*PROBLEM STATEMENT*
Output all the records below, word for word.

*STORED DATA*
*** Begin section ***

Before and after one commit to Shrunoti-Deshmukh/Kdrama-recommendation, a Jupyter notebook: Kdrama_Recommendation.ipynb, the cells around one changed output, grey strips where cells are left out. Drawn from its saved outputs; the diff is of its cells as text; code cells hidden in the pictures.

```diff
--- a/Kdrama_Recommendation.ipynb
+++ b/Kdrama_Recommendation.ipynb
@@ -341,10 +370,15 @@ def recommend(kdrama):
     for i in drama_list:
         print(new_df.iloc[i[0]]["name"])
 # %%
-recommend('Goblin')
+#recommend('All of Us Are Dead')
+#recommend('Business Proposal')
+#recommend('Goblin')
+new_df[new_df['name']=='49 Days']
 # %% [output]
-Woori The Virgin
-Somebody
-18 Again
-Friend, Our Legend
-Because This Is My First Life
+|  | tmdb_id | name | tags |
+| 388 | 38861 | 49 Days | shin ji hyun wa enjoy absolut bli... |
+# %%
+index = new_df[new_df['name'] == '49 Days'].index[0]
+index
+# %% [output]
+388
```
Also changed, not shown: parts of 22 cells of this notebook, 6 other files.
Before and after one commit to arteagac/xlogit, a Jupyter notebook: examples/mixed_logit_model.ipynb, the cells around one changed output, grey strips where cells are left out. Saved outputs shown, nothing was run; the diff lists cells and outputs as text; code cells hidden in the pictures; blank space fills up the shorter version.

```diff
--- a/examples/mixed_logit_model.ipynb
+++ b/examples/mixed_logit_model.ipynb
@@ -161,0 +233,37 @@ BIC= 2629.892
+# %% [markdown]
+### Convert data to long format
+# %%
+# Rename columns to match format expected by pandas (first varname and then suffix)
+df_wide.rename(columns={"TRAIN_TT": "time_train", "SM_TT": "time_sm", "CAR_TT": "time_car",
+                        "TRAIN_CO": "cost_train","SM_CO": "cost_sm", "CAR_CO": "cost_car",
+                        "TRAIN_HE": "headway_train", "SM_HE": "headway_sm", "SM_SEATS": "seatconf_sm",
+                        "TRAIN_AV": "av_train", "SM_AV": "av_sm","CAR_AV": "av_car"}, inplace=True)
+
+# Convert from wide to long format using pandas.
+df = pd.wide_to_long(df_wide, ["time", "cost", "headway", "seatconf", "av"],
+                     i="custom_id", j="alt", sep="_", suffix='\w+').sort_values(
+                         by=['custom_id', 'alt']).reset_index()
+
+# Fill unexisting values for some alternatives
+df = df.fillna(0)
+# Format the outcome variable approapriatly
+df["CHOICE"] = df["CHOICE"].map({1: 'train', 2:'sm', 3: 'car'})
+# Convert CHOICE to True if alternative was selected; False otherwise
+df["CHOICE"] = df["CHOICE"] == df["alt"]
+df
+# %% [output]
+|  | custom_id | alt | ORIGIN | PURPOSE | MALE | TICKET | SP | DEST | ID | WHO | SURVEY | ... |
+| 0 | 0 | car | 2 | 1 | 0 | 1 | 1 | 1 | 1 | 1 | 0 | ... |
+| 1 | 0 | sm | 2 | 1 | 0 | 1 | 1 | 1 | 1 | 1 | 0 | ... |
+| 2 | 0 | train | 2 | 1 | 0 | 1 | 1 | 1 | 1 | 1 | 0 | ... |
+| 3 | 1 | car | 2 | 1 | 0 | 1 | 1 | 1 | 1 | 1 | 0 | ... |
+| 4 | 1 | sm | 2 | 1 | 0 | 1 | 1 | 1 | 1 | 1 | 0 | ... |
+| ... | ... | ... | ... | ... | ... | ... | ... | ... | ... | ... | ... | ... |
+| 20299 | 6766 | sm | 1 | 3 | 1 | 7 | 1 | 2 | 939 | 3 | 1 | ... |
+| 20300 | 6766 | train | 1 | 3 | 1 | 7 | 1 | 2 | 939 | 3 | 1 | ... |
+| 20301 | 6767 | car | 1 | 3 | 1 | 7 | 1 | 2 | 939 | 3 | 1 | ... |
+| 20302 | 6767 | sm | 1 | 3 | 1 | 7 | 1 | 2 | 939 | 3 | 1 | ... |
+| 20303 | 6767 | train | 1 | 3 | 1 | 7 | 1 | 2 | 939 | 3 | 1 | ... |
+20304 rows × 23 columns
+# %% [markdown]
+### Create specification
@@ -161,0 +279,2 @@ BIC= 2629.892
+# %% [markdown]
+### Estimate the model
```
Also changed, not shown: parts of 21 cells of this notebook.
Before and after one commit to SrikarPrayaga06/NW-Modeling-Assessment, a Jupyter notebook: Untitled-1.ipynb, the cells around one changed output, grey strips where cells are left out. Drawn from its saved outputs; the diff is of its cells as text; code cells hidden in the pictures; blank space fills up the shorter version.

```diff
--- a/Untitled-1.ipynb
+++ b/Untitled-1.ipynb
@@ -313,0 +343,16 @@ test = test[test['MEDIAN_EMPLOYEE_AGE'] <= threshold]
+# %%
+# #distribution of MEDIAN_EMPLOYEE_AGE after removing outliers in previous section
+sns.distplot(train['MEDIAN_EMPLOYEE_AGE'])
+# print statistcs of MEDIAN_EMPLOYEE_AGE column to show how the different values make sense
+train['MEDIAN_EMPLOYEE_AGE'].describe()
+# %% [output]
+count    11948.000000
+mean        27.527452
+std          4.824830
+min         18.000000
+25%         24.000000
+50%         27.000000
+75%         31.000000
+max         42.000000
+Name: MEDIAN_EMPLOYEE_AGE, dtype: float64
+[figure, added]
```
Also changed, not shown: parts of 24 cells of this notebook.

*** End section ***

*OUTPUT OF THE TASK*
Before and after one commit to Shrunoti-Deshmukh/Kdrama-recommendation, a Jupyter notebook: Kdrama_Recommendation.ipynb, the cells around one changed output, grey strips where cells are left out. Drawn from its saved outputs; the diff is of its cells as text; code cells hidden in the pictures.

```diff
--- a/Kdrama_Recommendation.ipynb
+++ b/Kdrama_Recommendation.ipynb
@@ -341,10 +370,15 @@ def recommend(kdrama):
     for i in drama_list:
         print(new_df.iloc[i[0]]["name"])
 # %%
-recommend('Goblin')
+#recommend('All of Us Are Dead')
+#recommend('Business Proposal')
+#recommend('Goblin')
+new_df[new_df['name']=='49 Days']
 # %% [output]
-Woori The Virgin
-Somebody
-18 Again
-Friend, Our Legend
-Because This Is My First Life
+|  | tmdb_id | name | tags |
+| 388 | 38861 | 49 Days | shin ji hyun wa enjoy absolut bli... |
+# %%
+index = new_df[new_df['name'] == '49 Days'].index[0]
+index
+# %% [output]
+388
```
Also changed, not shown: parts of 22 cells of this notebook, 6 other files.
Before and after one commit to arteagac/xlogit, a Jupyter notebook: examples/mixed_logit_model.ipynb, the cells around one changed output, grey strips where cells are left out. Saved outputs shown, nothing was run; the diff lists cells and outputs as text; code cells hidden in the pictures; blank space fills up the shorter version.

```diff
--- a/examples/mixed_logit_model.ipynb
+++ b/examples/mixed_logit_model.ipynb
@@ -161,0 +233,37 @@ BIC= 2629.892
+# %% [markdown]
+### Convert data to long format
+# %%
+# Rename columns to match format expected by pandas (first varname and then suffix)
+df_wide.rename(columns={"TRAIN_TT": "time_train", "SM_TT": "time_sm", "CAR_TT": "time_car",
+                        "TRAIN_CO": "cost_train","SM_CO": "cost_sm", "CAR_CO": "cost_car",
+                        "TRAIN_HE": "headway_train", "SM_HE": "headway_sm", "SM_SEATS": "seatconf_sm",
+                        "TRAIN_AV": "av_train", "SM_AV": "av_sm","CAR_AV": "av_car"}, inplace=True)
+
+# Convert from wide to long format using pandas.
+df = pd.wide_to_long(df_wide, ["time", "cost", "headway", "seatconf", "av"],
+                     i="custom_id", j="alt", sep="_", suffix='\w+').sort_values(
+                         by=['custom_id', 'alt']).reset_index()
+
+# Fill unexisting values for some alternatives
+df = df.fillna(0)
+# Format the outcome variable approapriatly
+df["CHOICE"] = df["CHOICE"].map({1: 'train', 2:'sm', 3: 'car'})
+# Convert CHOICE to True if alternative was selected; False otherwise
+df["CHOICE"] = df["CHOICE"] == df["alt"]
+df
+# %% [output]
+|  | custom_id | alt | ORIGIN | PURPOSE | MALE | TICKET | SP | DEST | ID | WHO | SURVEY | ... |
+| 0 | 0 | car | 2 | 1 | 0 | 1 | 1 | 1 | 1 | 1 | 0 | ... |
+| 1 | 0 | sm | 2 | 1 | 0 | 1 | 1 | 1 | 1 | 1 | 0 | ... |
+| 2 | 0 | train | 2 | 1 | 0 | 1 | 1 | 1 | 1 | 1 | 0 | ... |
+| 3 | 1 | car | 2 | 1 | 0 | 1 | 1 | 1 | 1 | 1 | 0 | ... |
+| 4 | 1 | sm | 2 | 1 | 0 | 1 | 1 | 1 | 1 | 1 | 0 | ... |
+| ... | ... | ... | ... | ... | ... | ... | ... | ... | ... | ... | ... | ... |
+| 20299 | 6766 | sm | 1 | 3 | 1 | 7 | 1 | 2 | 939 | 3 | 1 | ... |
+| 20300 | 6766 | train | 1 | 3 | 1 | 7 | 1 | 2 | 939 | 3 | 1 | ... |
+| 20301 | 6767 | car | 1 | 3 | 1 | 7 | 1 | 2 | 939 | 3 | 1 | ... |
+| 20302 | 6767 | sm | 1 | 3 | 1 | 7 | 1 | 2 | 939 | 3 | 1 | ... |
+| 20303 | 6767 | train | 1 | 3 | 1 | 7 | 1 | 2 | 939 | 3 | 1 | ... |
+20304 rows × 23 columns
+# %% [markdown]
+### Create specification
@@ -161,0 +279,2 @@ BIC= 2629.892
+# %% [markdown]
+### Estimate the model
```
Also changed, not shown: parts of 21 cells of this notebook.
Before and after one commit to SrikarPrayaga06/NW-Modeling-Assessment, a Jupyter notebook: Untitled-1.ipynb, the cells around one changed output, grey strips where cells are left out. Drawn from its saved outputs; the diff is of its cells as text; code cells hidden in the pictures; blank space fills up the shorter version.

```diff
--- a/Untitled-1.ipynb
+++ b/Untitled-1.ipynb
@@ -313,0 +343,16 @@ test = test[test['MEDIAN_EMPLOYEE_AGE'] <= threshold]
+# %%
+# #distribution of MEDIAN_EMPLOYEE_AGE after removing outliers in previous section
+sns.distplot(train['MEDIAN_EMPLOYEE_AGE'])
+# print statistcs of MEDIAN_EMPLOYEE_AGE column to show how the different values make sense
+train['MEDIAN_EMPLOYEE_AGE'].describe()
+# %% [output]
+count    11948.000000
+mean        27.527452
+std          4.824830
+min         18.000000
+25%         24.000000
+50%         27.000000
+75%         31.000000
+max         42.000000
+Name: MEDIAN_EMPLOYEE_AGE, dtype: float64
+[figure, added]
```
Also changed, not shown: parts of 24 cells of this notebook.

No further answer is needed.